To that end, I've been playing with bits. I have a couple that I'm trying out before buying, one that I want to borrow from MT, one that works okay, and one to buy if nothing else is any better. To keep my thoughts straight and my impressions recorded, here's a list:
- Full-cheek snaffle, 5": Meh. Rev argues with it, and it doesn't seem to have any effect either positive or negative. Seems like the corners of her mouth are irritated by it. I've moved away from this.
- Single twisted fat wire sweet iron snaffle, loose ring, 5": This is the bit MT suggests for jumping, especially cross-country, because she was ignoring him and his half-halts while he was schooling her after the Rafter K debacle. She goes pretty well in it, I think. She doesn't argue with it as much, and I don't have to haul on her. I plan to use this (or maybe a slow twist dee) for jumping. Unfortunately, it's not dressage legal, so I need a dressage bit.
- Baucher snaffle, medium weight, 5": Voof, she did not dig this one this weekend. Head tossing, resisting, rooting for the reins, all that. Very stiff in the poll; more than usual. I thought the mouth fit her well, even though it's a 5", but I think she prefers a 5.5". At any rate, this is a no-go.
- Double-jointed, medium weight, loose ring snaffle, 5": This is the one that's currently on Rev's bridle, ready for me to try out tonight and this week. The woman who's given it to me on trial says it acts like a mullen mouth when you take on the reins. I played with it myself for a while, and I can see how that would work -- but you have to kind of shove the side pieces toward the center to get it to lock up. I don't know how that'll work when it's in her mouth. We'll see. I have hope.
- Myler mouth plain dee ring snaffle, 5.5": MT said that his favorite bit to ride her in is a thin, dee-ring snaffle. I couldn't for the life of me find a thin-mouth dee snaffle at any of the tack shops around, just fancy mouth dee rings or fat mouth dee rings. So I bought the Myler, and I made sure to get it in a 5.5" because of the corners of the mouth issue. Rev seems to like this width best -- she doesn't try to rub her muzzle on me after we ride, and there's no evidence of pressure or (god forbid) chafing. The mouth isn't particularly thin, but it's acceptable -- MT's comment when I showed it to him was "well, not quite what I had in mind, but probably okay." This is the closest to neutral/positive so far.

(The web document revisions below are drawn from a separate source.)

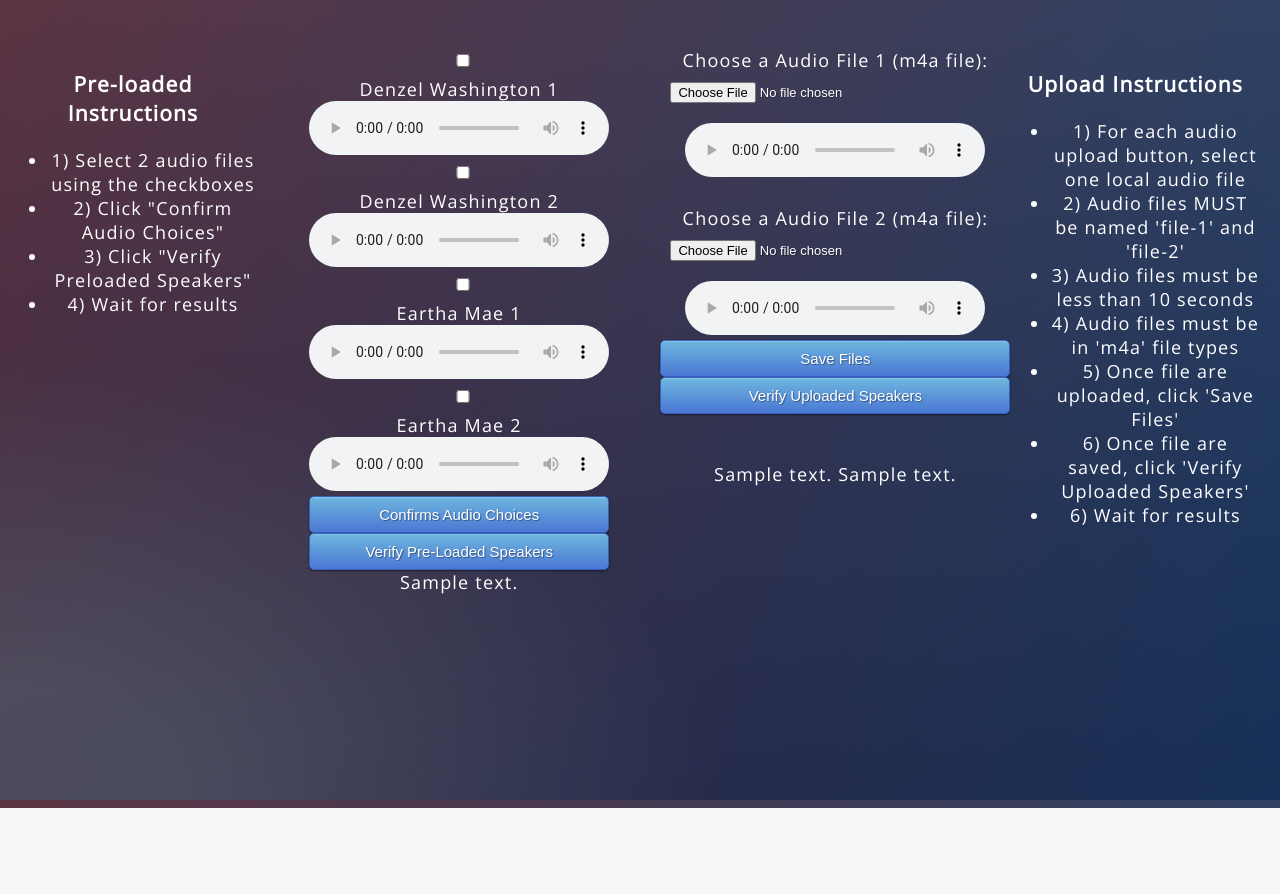
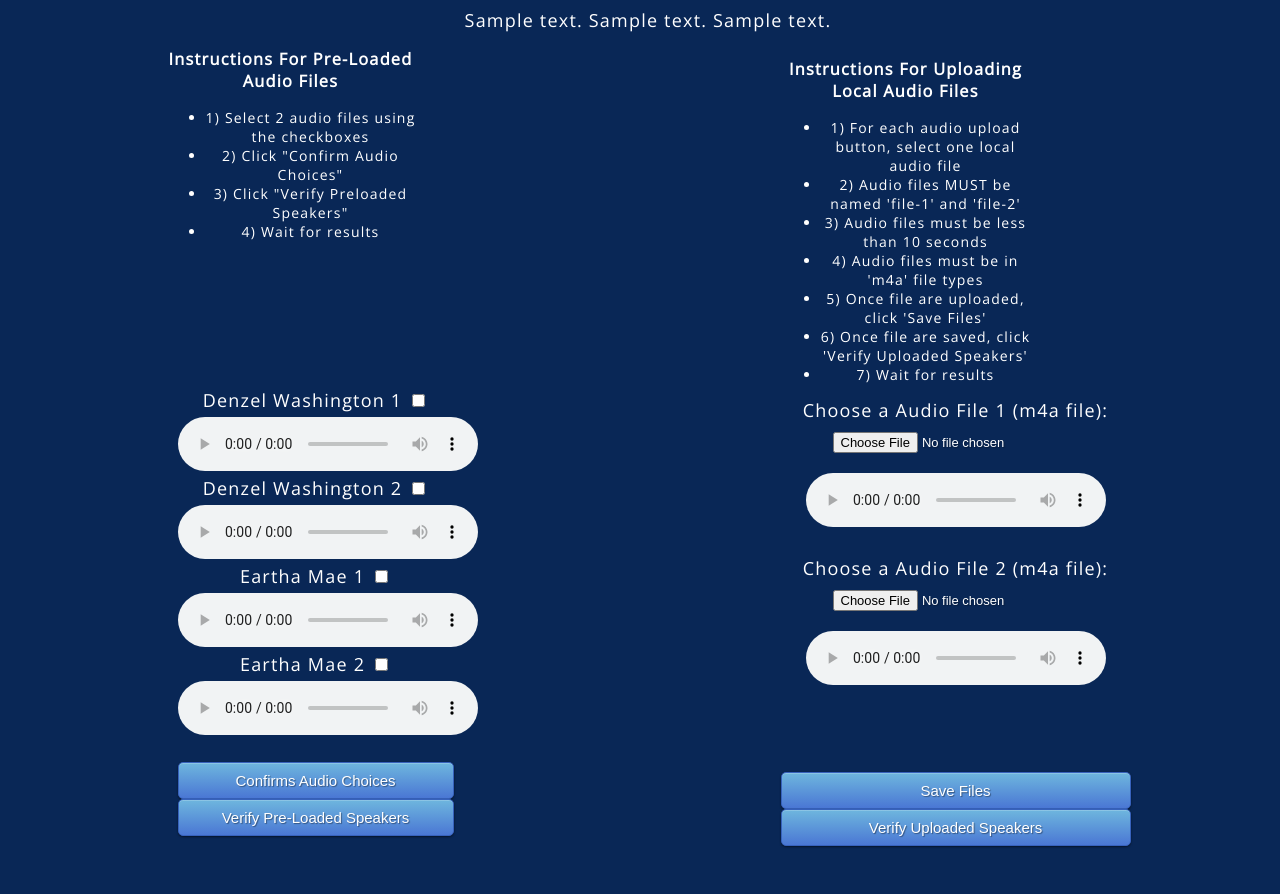
Before and after one commit to ethan-lewis3927/4B_Speaker_Verification, a Flask app: template Final-Flask-App/templates/index.html in a window 1280 px wide. Before the commit the page ends 808 px from the top, so only its background shows below. Run offline with Flask 2, Linux system fonts and the light colour scheme; the template is opened without the code that fills it: most values are stand-ins (such as "Sample title", 1, 10 or a date in 2020); parts of the project's set-up code (start-up, migrations or seed data) failed here and were passed over.

Commit message:
styling changes and location of results text.

```diff
--- a/Final-Flask-App/application.py
+++ b/Final-Flask-App/application.py
@@ -130,9 +130,9 @@
     score = float(score)
     pred_text = ""
     if (score < -0.8):
-        pred_text = "Not same speaker, score: " + str(score)[6]
+        pred_text = "Not same speaker, score: " + str(score)[:6]
     else:
-        pred_text = "Same speaker, score: " + str(score)[6]
+        pred_text = "Same speaker, score: " + str(score)[:6]
 
     return render_template('index.html', prediction_text= pred_text)
 
--- a/Final-Flask-App/static/result.txt
+++ b/Final-Flask-App/static/result.txt
@@ -1 +1 @@
--1.00436532497406
+-0.0012497114948928356
--- a/Final-Flask-App/static/styles.css
+++ b/Final-Flask-App/static/styles.css
@@ -8,10 +8,11 @@
 .btn-primary { background-color: #4a77d4; background-image: -moz-linear-gradient(top, #6eb6de, #4a77d4); background-image: -ms-linear-gradient(top, #6eb6de, #4a77d4); background-image: -webkit-gradient(linear, 0 0, 0 100%, from(#6eb6de), to(#4a77d4)); background-image: -webkit-linear-gradient(top, #6eb6de, #4a77d4); background-image: -o-linear-gradient(top, #6eb6de, #4a77d4); background-image: linear-gradient(top, #6eb6de, #4a77d4); background-repeat: repeat-x; filter: progid:dximagetransform.microsoft.gradient(startColorstr=#6eb6de, endColorstr=#4a77d4, GradientType=0);  border: 1px solid #3762bc; text-shadow: 1px 1px 1px rgba(0,0,0,0.4); box-shadow: inset 0 1px 0 rgba(255, 255, 255, 0.2), 0 1px 2px rgba(0, 0, 0, 0.5); }
 .btn-primary:hover, .btn-primary:active, .btn-primary.active, .btn-primary.disabled, .btn-primary[disabled] { filter: none; background-color: #4a77d4; }
 .btn-block { width: 100%; display:block; }
-
+.lrg-gap { margin-top: 82px;}
+.sml-gap { margin-top: 22px;}
 * { -webkit-box-sizing:border-box; -moz-box-sizing:border-box; -ms-box-sizing:border-box; -o-box-sizing:border-box; box-sizing:border-box; }
 
-html { width: 100%; height:100%; overflow:hidden; }
+html { width: 100%; height:100%;}
 
 body {
 	display: flex;
@@ -24,17 +25,35 @@
 	text-align:center;
 	letter-spacing:1.2px;
 	background: -moz-radial-gradient(0% 100%, ellipse cover, rgba(104,128,138,.4) 10%,rgba(138,114,76,0) 40%),-moz-linear-gradient(top,  rgba(57,173,219,.25) 0%, rgba(42,60,87,.4) 100%), -moz-linear-gradient(-45deg,  #670d10 0%, #092756 100%);
-	background: -webkit-radial-gradient(0% 100%, ellipse cover, rgba(104,128,138,.4) 10%,rgba(138,114,76,0) 40%), -webkit-linear-gradient(top,  rgba(57,173,219,.25) 0%,rgba(42,60,87,.4) 100%), -webkit-linear-gradient(-45deg,  #670d10 0%,#092756 100%);
-	background: -o-radial-gradient(0% 100%, ellipse cover, rgba(104,128,138,.4) 10%,rgba(138,114,76,0) 40%), -o-linear-gradient(top,  rgba(57,173,219,.25) 0%,rgba(42,60,87,.4) 100%), -o-linear-gradient(-45deg,  #670d10 0%,#092756 100%);
-	background: -ms-radial-gradient(0% 100%, ellipse cover, rgba(104,128,138,.4) 10%,rgba(138,114,76,0) 40%), -ms-linear-gradient(top,  rgba(57,173,219,.25) 0%,rgba(42,60,87,.4) 100%), -ms-linear-gradient(-45deg,  #670d10 0%,#092756 100%);
-	background: -webkit-radial-gradient(0% 100%, ellipse cover, rgba(104,128,138,.4) 10%,rgba(138,114,76,0) 40%), linear-gradient(to bottom,  rgba(57,173,219,.25) 0%,rgba(42,60,87,.4) 100%), linear-gradient(135deg,  #670d10 0%,#092756 100%);
-	filter: progid:DXImageTransform.Microsoft.gradient( startColorstr='#3E1D6D', endColorstr='#092756',GradientType=1 );
 
 }
 
 .instructions{
 	width: 250px;
 	margin-top: 40px;
+	font-size: 14px;
+	height: 300px;
+}
+
+.output-text{
+	height: 30px;
+    position: absolute;
+    width: 100%;
+}
+
+li{
+	margin: 0;
+	padding: 0;
+}
+
+.uploaded-section{
+	display: block;
+	margin: auto;
+}
+
+.pre-uploaded-section{
+	display: block;
+	margin: auto;
 }
 
 .audio-choices{
@@ -52,7 +71,7 @@
 .login h1 { color: #fff; text-shadow: 0 0 10px rgba(0,0,0,0.3); letter-spacing:1px; text-align:center; }
 
 input {
-	width: 100%;
+	/* width: 100%;  */
 	margin-bottom: 10px;
 	background: rgba(0,0,0,0.3);
 	border: none;
--- a/Final-Flask-App/templates/index.html
+++ b/Final-Flask-App/templates/index.html
@@ -13,8 +13,9 @@
 </head>
 
 <body>
+  <div class = "pre-uploaded-section">
     <div class = "instructions">
-    <h3>Pre-loaded Instructions</h3>
+      <h3>Instructions For Pre-Loaded Audio Files</h3>
       <ul>
         <li>1)  Select 2 audio files using the checkboxes</li>
         <li>2)  Click "Confirm Audio Choices"</li>
@@ -25,40 +26,56 @@
    <div class = "audio-choices">
     <form action="{{ url_for('audiochoices')}}" method="POST">
       <div class = "audio-clip">
-      <input type="checkbox" id="denzelwashinton1" name="denzelwashinton1" value="denzelwashinton1">
-      <label for="denzelwashinton1">Denzel Washington 1</label><br>
+        <label for="denzelwashinton1">Denzel Washington 1</label>
+        <input type="checkbox" id="denzelwashinton1" name="denzelwashinton1" value="denzelwashinton1"> <br>
         <audio controls>
           <source src="static/pre_loaded_wavs/denzelwashinton1.wav" type="audio/wav">
         </audio>
       </div>
       <div class = "audio-clip">
+        <label for="denzelwashinton2">Denzel Washington 2</label>
         <input type="checkbox" id="denzelwashinton2" name="denzelwashinton2" value="denzelwashinton2">
-      <label for="denzelwashinton2">Denzel Washington 2</label><br>
+        <br>
         <audio controls>
           <source src="static/pre_loaded_wavs/denzelwashinton2.wav" type="audio/wav">
         </audio>
       </div>
       <div class = "audio-clip">
-      <input type="checkbox" id="earthamae1" name="earthamae1" value="earthamae1">
-      <label for="earthamae1">Eartha Mae 1</label><br>
+        <label for="earthamae1">Eartha Mae 1</label>
+        <input type="checkbox" id="earthamae1" name="earthamae1" value="earthamae1"><br>
         <audio controls>
           <source src="static/pre_loaded_wavs/earthamae1.wav" type="audio/wav">
         </audio>
       </div>
       <div class = "audio-clip">
-      <input type="checkbox" id="earthamae2" name="earthamae2" value="earthamae2">
-      <label for="earthamae2">Eartha Mae 2</label><br>
+        <label for="earthamae2">Eartha Mae 2</label>
+        <input type="checkbox" id="earthamae2" name="earthamae2" value="earthamae2"><br>
         <audio controls>
           <source src="static/pre_loaded_wavs/earthamae2.wav" type="audio/wav">
         </audio>
       </div>
-    <button type="submit" class="btn btn-primary btn-block btn-large">Confirms Audio Choices</button>
+      <button type="submit" class="btn btn-primary btn-block btn-large sml-gap">Confirms Audio Choices</button>
     </form>
     <form action="{{ url_for('verifypreloaded')}}" method="POST">
       <button type="submit" class="btn btn-primary btn-block btn-large">Verify Pre-Loaded Speakers</button>
     </form>
-  {{ audio_choice_text }}
    </div>
+  </div>
+
+ <div class = "uploaded-section">
+  <div class = "instructions">
+    <h3>Instructions For Uploading Local Audio Files</h3>
+    <ul>
+      <li>1)  For each audio upload button, select one local audio file</li>
+      <li>2)  Audio files MUST be named 'file-1' and 'file-2'</li>
+      <li>3)  Audio files must be less than 10 seconds</li>
+      <li>4)  Audio files must be in 'm4a' file types</li>
+      <li>5)  Once file are uploaded, click 'Save Files'</li>
+      <li>6)  Once file are saved, click 'Verify Uploaded Speakers'</li>
+      <li>7)  Wait for results</li>
+    </ul>
+    </div>
+
    <div class="login">
        <!-- Main Input For Receiving Query to our ML -->
       <form action="{{ url_for('uploader')}}" method="POST" enctype = "multipart/form-data">
@@ -81,7 +98,7 @@
         <source src="static/file-2.wav" type="audio/wav">
       </audio>
 
-    <button type="submit" class="btn btn-primary btn-block btn-large">Save Files</button>
+      <button type="submit" class="btn btn-primary btn-block btn-large lrg-gap">Save Files</button>
       </form>
 
     <form action="{{ url_for('verify')}}" method="POST">
@@ -90,22 +107,13 @@
 
      <br>
      <br>
+   </div>
+ </div>
+ <div class = "output-text">
   {{ prediction_text }}
   {{ upload_text }}
+  {{ audio_choice_text }}
 </div>
- <div class = "instructions">
-  <h3>Upload Instructions</h3>
-  <ul>
-    <li>1)  For each audio upload button, select one local audio file</li>
-    <li>2)  Audio files MUST be named 'file-1' and 'file-2'</li>
-    <li>3)  Audio files must be less than 10 seconds</li>
-    <li>4)  Audio files must be in 'm4a' file types</li>
-    <li>5)  Once file are uploaded, click 'Save Files'</li>
-    <li>6)  Once file are saved, click 'Verify Uploaded Speakers'</li>
-    <li>6)  Wait for results</li>
-  </ul>
-</div>
-
 
 </body>
 </html>
```
Also changed, not shown: 2 other files. Lines whose indentation alone changed are shown as unchanged.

Things I have yet to try:
- Mullen mouth: I just suspect she might like it. I don't know exactly why I think this; call it either intuition or magical thinking. MT has one I can borrow. I'm not sure whether he has only the Happy Mouth or has a HM and a regular metal mouth, but I'd like to try both. I also wonder how the 5" versus the 5.5" will work in a mullen mouth.
- Plain mouth, dee ring, thin snaffle, 5.5" or 5.25": If nothing else is any better, I'm just going to pick this one up from Horseloverz.com. It works for MT. And really -- am I looking for a magic bullet here, instead of learning to ride better? Maybe the plainest, simplest bit is the best after all.
- Copper roller mouth, dee ring snaffle, 5.5 or 5.25": This would be a "what the hell, why not?" bit. I don't know if they're legal for dressage, though.
- Happy mouth elevator snaffle, 5.25" or 5.5": I'm dubious about this one. Rev doesn't duck her head, and she seemed to really object to the slight poll pressure that the baucher offers, so I wonder if this will be useful. Her usual trick for avoiding the bit is to raise her head, not roll it, so ... yeah. I'll try it, if MT agrees, but I'm not so sure. And is it dressage legal?
That's my bitting quandary for now. Like I mentioned, I wonder if I'm looking for a magic bullet that'll solve all our roundness problems for good, in one fell swoop. I know for sure that MT can get her round and forward and engaged. Which means that a large part of the issue is me and my riding and that I need to work more at it. But will a different bit help me get there? Dunno.
We have been having some good success at it, particularly in the walk and a little in the trot. What I'm noticing is that I need to hold my hands a little lower and steadier, and that I need to get on my seatbones in a particular way. I've said that before, and I'm still learning about it. And one thing I noticed Sunday is that when she's round and on the bit, I can stop riding with my upper body almost completely, that I can control her through my seat and leg and weight so much more easily. And she's much rounder and softer when my leg is stretched long and down, when my leg is on between the hip and thigh rather than middle thigh to calf. And I think that's why I have problems in the posting trot: I find myself tipping forward too much in the saddle and my leg moves around.
And I keep saying this -- because it remains true -- this is the sort of thing that will resolve through lots of practice. Balance balance balance. And flexible strength.
And maybe a new bit. (Which would then necessitate a new, dressage-only bridle ... twist my arm ...)